DIRECTIONS FOR THIS TASK. The answer should be one number only, namely how many lines of the records hold the word "shared".

DATA SUPPLIED.
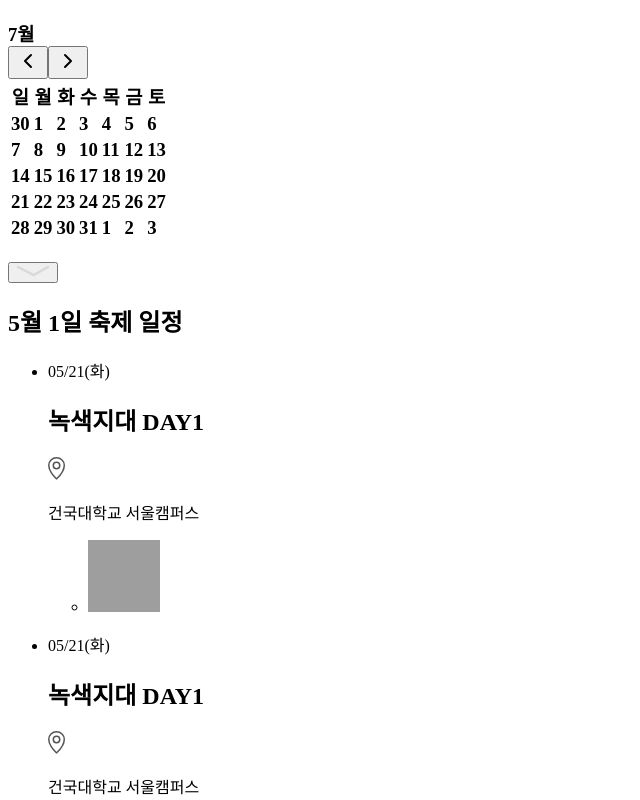
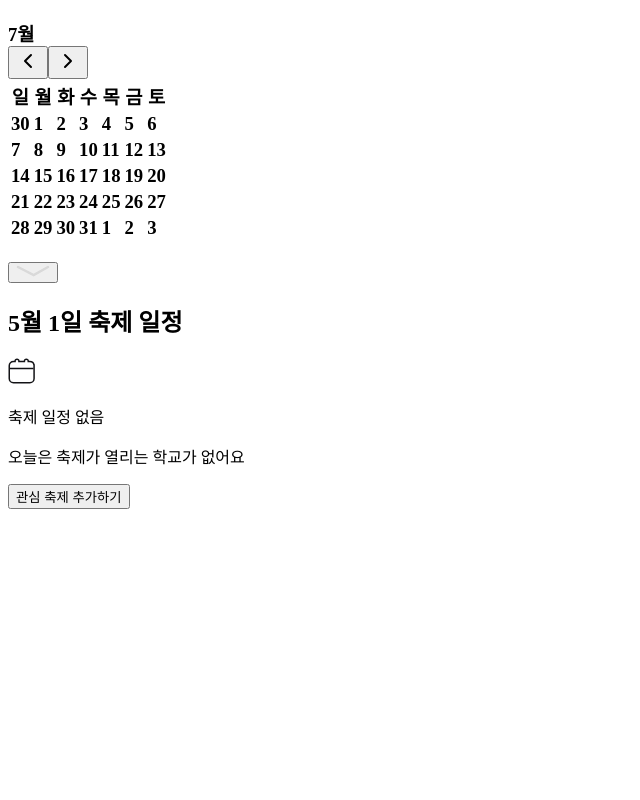
Before and after one commit to Project-Unifest/unifest-web-user, a Next.js app: page /Home/ui/Page in a window 1280 px wide. Shown: the top 800 px of the page, without its empty margins (0-640 px from the left). Built offline with nearby package versions, Linux system fonts and the light colour scheme; grey boxes are pictures that could not be loaded.

Commit message:
Fix: remove upcoming festival widget in homee page

```diff
--- a/src/pages/Home/ui/Page.tsx
+++ b/src/pages/Home/ui/Page.tsx
@@ -1,4 +1,3 @@
-import AccoridonExample from '@/shared/ui/Accordion/AccoridonExample';
 import {
   Accordion,
   AccordionContent,
@@ -8,7 +7,7 @@ import {
 } from '@/shared/ui/Accordion/accordion';
 import { Calendar } from '@/shared/ui/Calendar/calendar';
 import TodayFestivalSchedule from '@/widgets/TodayFesitivalSchedule/ui/TodayFestivalSchedule';
-import UpcomingFestivalSchdule from '@/widgets/UpcomingFestivalSchdule/ui/UpcomingFestivalSchdule';
+// import UpcomingFestivalSchdule from '@/widgets/UpcomingFestivalSchdule/ui/UpcomingFestivalSchdule';
 import React from 'react';
 
 const HomePage: React.FC = () => {
@@ -26,7 +25,6 @@ const HomePage: React.FC = () => {
         </AccordionItem>
       </Accordion>
       <TodayFestivalSchedule />
-      <UpcomingFestivalSchdule />
     </div>
   );
 };
--- a/src/widgets/TodayFesitivalSchedule/ui/TodayFestivalSchedule.tsx
+++ b/src/widgets/TodayFesitivalSchedule/ui/TodayFestivalSchedule.tsx
@@ -1,7 +1,7 @@
 'use client';
 import TodayScheduleCard from '@/entities/festival/ui/TodayScheduleCard/TodayScheduleCard';
 import React from 'react';
-import ScheduleIcon from '@/shared/assets/icon/schedule.svg';
+import ScheduleIcon from '@/shared/assets/icon/schedule_outline_icon.svg';
 import { Button } from '@/shared/ui/Button/button';
 import { useRouter } from 'next/navigation';
 
@@ -13,30 +13,30 @@ interface Schedule {
   imgs: string[];
 }
 const festivalArr: Schedule[] = [
-  {
-    dateText: '05/21(화)',
-    festivalTitle: '녹색지대 DAY1',
-    location: '건국대학교 서울캠퍼스',
-    imgs: [
-      'https://i.namu.wiki/i/E4gAwg65fMroWtXG5POYiwcGseYpmfhrm9fYxCzSqXThXDMEG9yZAjkkq8_bQEkrIjAQZrQSObatdE-eDp86xQ.svg',
-    ],
-  },
-  {
-    dateText: '05/21(화)',
-    festivalTitle: '녹색지대 DAY1',
-    location: '건국대학교 서울캠퍼스',
-    imgs: [
-      'https://i.namu.wiki/i/E4gAwg65fMroWtXG5POYiwcGseYpmfhrm9fYxCzSqXThXDMEG9yZAjkkq8_bQEkrIjAQZrQSObatdE-eDp86xQ.svg',
-    ],
-  },
-  {
-    dateText: '05/21(화)',
-    festivalTitle: '녹색지대 DAY1',
-    location: '건국대학교 서울캠퍼스',
-    imgs: [
-      'https://i.namu.wiki/i/E4gAwg65fMroWtXG5POYiwcGseYpmfhrm9fYxCzSqXThXDMEG9yZAjkkq8_bQEkrIjAQZrQSObatdE-eDp86xQ.svg',
-    ],
-  },
+  // {
+  //   dateText: '05/21(화)',
+  //   festivalTitle: '녹색지대 DAY1',
+  //   location: '건국대학교 서울캠퍼스',
+  //   imgs: [
+  //     'https://i.namu.wiki/i/E4gAwg65fMroWtXG5POYiwcGseYpmfhrm9fYxCzSqXThXDMEG9yZAjkkq8_bQEkrIjAQZrQSObatdE-eDp86xQ.svg',
+  //   ],
+  // },
+  // {
+  //   dateText: '05/21(화)',
+  //   festivalTitle: '녹색지대 DAY1',
+  //   location: '건국대학교 서울캠퍼스',
+  //   imgs: [
+  //     'https://i.namu.wiki/i/E4gAwg65fMroWtXG5POYiwcGseYpmfhrm9fYxCzSqXThXDMEG9yZAjkkq8_bQEkrIjAQZrQSObatdE-eDp86xQ.svg',
+  //   ],
+  // },
+  // {
+  //   dateText: '05/21(화)',
+  //   festivalTitle: '녹색지대 DAY1',
+  //   location: '건국대학교 서울캠퍼스',
+  //   imgs: [
+  //     'https://i.namu.wiki/i/E4gAwg65fMroWtXG5POYiwcGseYpmfhrm9fYxCzSqXThXDMEG9yZAjkkq8_bQEkrIjAQZrQSObatdE-eDp86xQ.svg',
+  //   ],
+  // },
 ];
 const TodayFestivalSchedule: React.FC<Props> = ({}) => {
   const router = useRouter();
@@ -57,7 +57,7 @@ const TodayFestivalSchedule: React.FC<Props> = ({}) => {
           ))}
         </ul>
       ) : (
-        <div className='w-full py-[100px] flex flex-col items-center justify-center gap-[9px]'>
+        <div className='w-full pt-[194px] pb-[17px] flex flex-col items-center justify-center gap-[9px]'>
           <ScheduleIcon />
           <p className='font-semibold text-[18px]'>축제 일정 없음</p>
           <p className='font-medium text-[#848484] text-[12px]'>
@@ -65,10 +65,10 @@ const TodayFestivalSchedule: React.FC<Props> = ({}) => {
           </p>
         </div>
       )}
-      <div className='w-full px-[20px] pb-[22px]'>
+      <div className='w-full px-[20px] pb-[220px]'>
         <Button
-          variant={'outlineGray'}
-          size={'full_lg'}
+          variant={'outline'}
+          size={'full_sm'}
           onClick={() => {
             router.push('/intro');
           }}
```
Also changed, not shown: src/shared/assets/icon/schedule_outline_icon.svg (added).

SOLVED EXERCISE. 7